"I’m happy with being a Washington Capital," Dillon said at the start of the postseason training camp. "I think from Day 1 when I came here from the trade they made me feel right at home. ... Super, super happy to be here and be a Cap.”

For now, however, talks seem to be on hold.

"We’ll talk to his representatives as we got into free agency as we explore our opportunities, as will he, and then we’ll make a decision based on that," MacLellan said.

That does not sound as urgent as I think it should.

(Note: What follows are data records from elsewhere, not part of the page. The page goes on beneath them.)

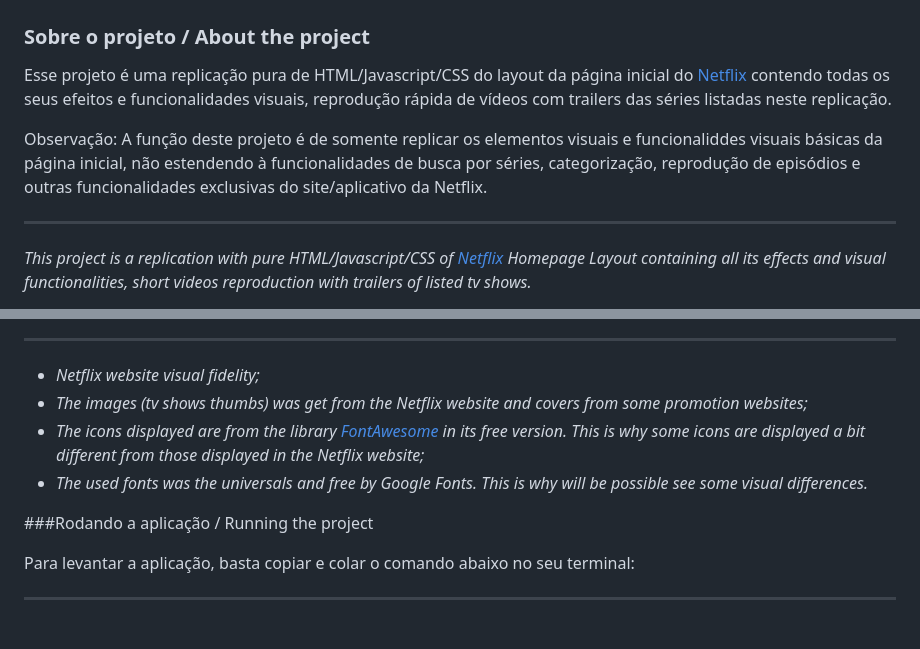
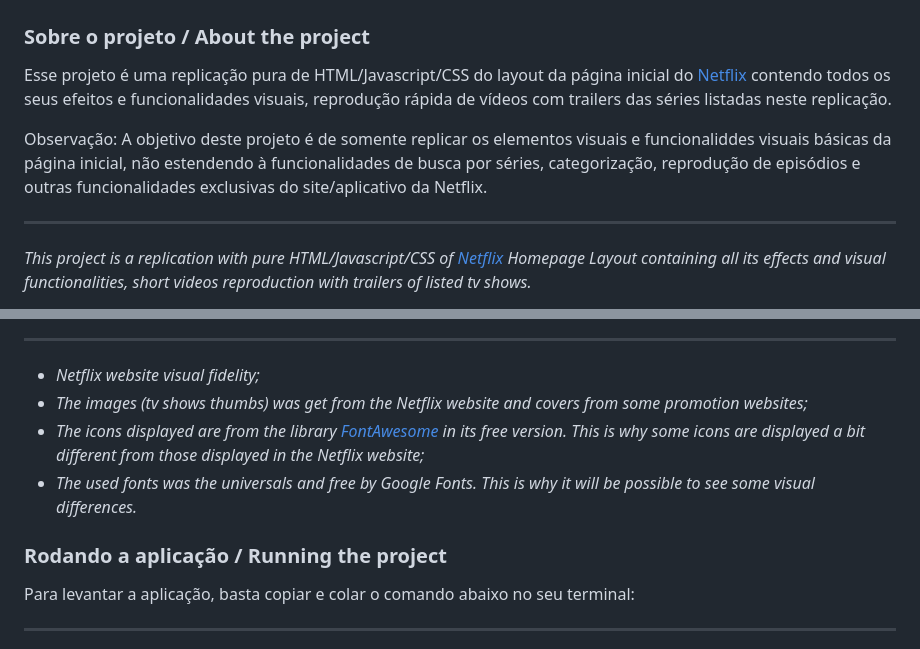
Before and after one commit to jgraffite/hobbies-netflix-layout-replication, a Markdown page: README.md, 2 parts joined by grey strips. Rendered like a GitHub page.

Commit message:
chore: readme.md adjusts

```diff
--- a/README.md
+++ b/README.md
@@ -2,9 +2,9 @@
 
 ### Sobre o projeto / About the project
 
-Esse projeto é uma replicação pura de HTML/Javascript/CSS do layout da página inicial do [Netflix](http://www.netflix.com "Netflix") contendo todas os seus efeitos e funcionalidades visuais, reprodução rápida de vídeos com trailers das séries listadas neste replicação.
+Esse projeto é uma replicação pura de HTML/Javascript/CSS do layout da página inicial do [Netflix](http://www.netflix.com "Netflix") contendo todos os seus efeitos e funcionalidades visuais, reprodução rápida de vídeos com trailers das séries listadas neste replicação.
 
-Observação: A função deste projeto é de somente replicar os elementos visuais e funcionaliddes visuais básicas da página inicial, não estendendo à funcionalidades de busca por séries, categorização, reprodução de episódios e outras funcionalidades exclusivas do site/aplicativo da Netflix.
+Observação: A objetivo deste projeto é de somente replicar os elementos visuais e funcionaliddes visuais básicas da página inicial, não estendendo à funcionalidades de busca por séries, categorização, reprodução de episódios e outras funcionalidades exclusivas do site/aplicativo da Netflix.
 
 ------------
 
@@ -24,9 +24,9 @@ Observação: A função deste projeto é de somente replicar os elementos visua
 - *Netflix website visual fidelity;*
 - *The images (tv shows thumbs) was get from the Netflix website and covers from some promotion websites;*
 - *The icons displayed are from the library [FontAwesome](http://fontawesome.com "FontAwesome") in its free version. This is why some icons are displayed a bit different from those displayed in the Netflix website;*
-- *The used fonts was the universals and free by Google Fonts. This is why will be possible see some visual differences.*
+- *The used fonts was the universals and free by Google Fonts. This is why it will be possible to see some visual differences.*
 
-###Rodando a aplicação / Running the project
+### Rodando a aplicação / Running the project
 
 Para levantar a aplicação, basta copiar e colar o comando abaixo no seu terminal:
 
```
Also changed, not shown: other parts of README.md (+0 -1 lines).
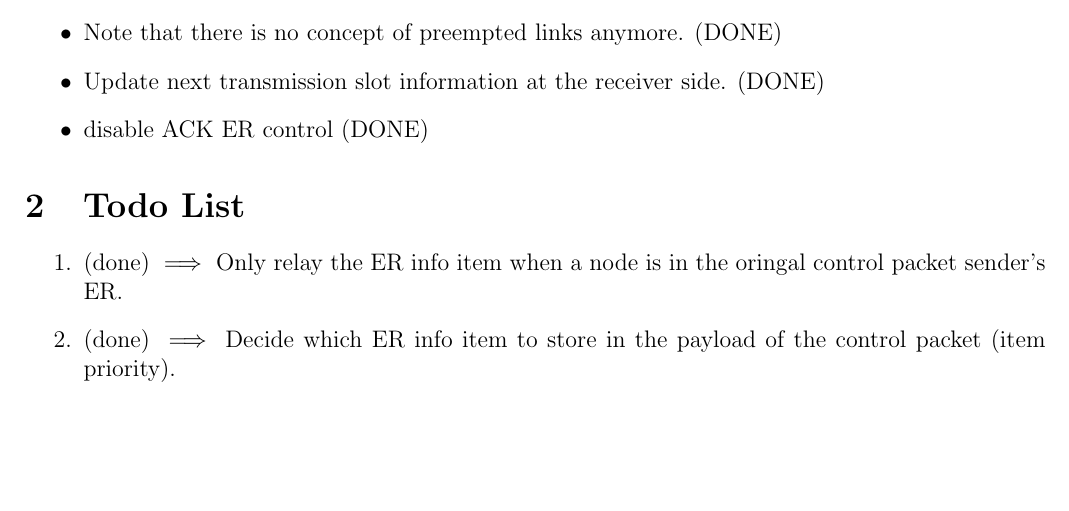
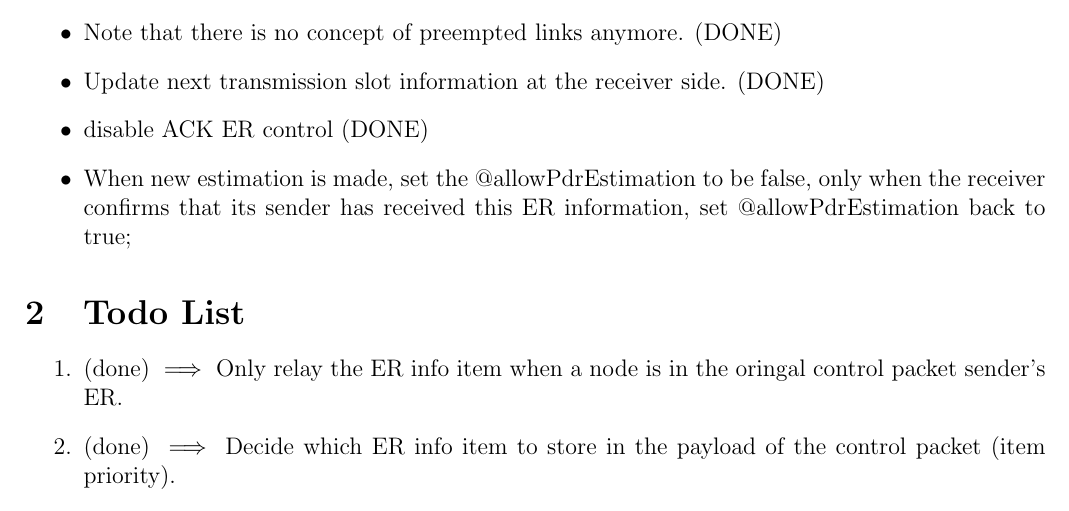
Before and after one commit to lanfker/tdma_imac, a LaTeX document (notes.tex, which reads log.tex): part of page 1 of 3, cut so that both start at the same text, the shorter picture padded with empty space. Compiled offline with pdfLaTeX.

Commit message:
Link Estimation revised

```diff
--- a/log.tex
+++ b/log.tex
@@ -7,4 +7,5 @@
   \item Note that there is no concept of preempted links anymore. (DONE)
   \item Update next transmission slot information at the receiver side. (DONE)
   \item disable ACK ER control (DONE)
+  \item When new estimation is made, set the @allowPdrEstimation to be false, only when the receiver confirms that its sender has received this ER information, set @allowPdrEstimation back to true;
 \end{itemize}
```
Also changed, not shown: 2 other files.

If Kempny continues to struggle and Dillon walks in free agency, who does the team turn to? The most likely candidate would be Dmitry Orlov and, to be fair, the Orlov-Carlson pair had the team's best Corsi-For percentage in the regular season at 57.89-percent, better than Dillon-Carlson's 51.34.  The problem is that a whopping 71.19-percent of Orlov-Carlson's shifts started in the offensive zone. That's massive and it shows a clear desire by the coaches to use that pair only in offensive situations.

If the coaches cannot depend on a defensive pair in the defensive zone, guess what? That's not your top defensive pair.

Even with the coaches setting Orlov-Carlson up for offensive success, its percentage of high-danger chances for was 48.96-percent.

Think about that. The Orlov-Carlson pairing started seven out of every 10 shifts in the offensive zone and still, still managed to give up more high-danger chances than it created and more goals (12 to 13).

Though it was for only 10 games, Dillon-Carlson had a high-danger chances-for percentage of 57.41-percent despite only starting 40.91-percent of its shifts in the offensive zone.

It is a very real possibility that the team will need someone other than Kempny to play on the top pair with Carlson in 2020-21. Who can the team turn to if not Dillon? Salary cap space may be tight, but Washington cannot afford to let a top-pair defensive player walk as a free agent with no clear replacement on the roster.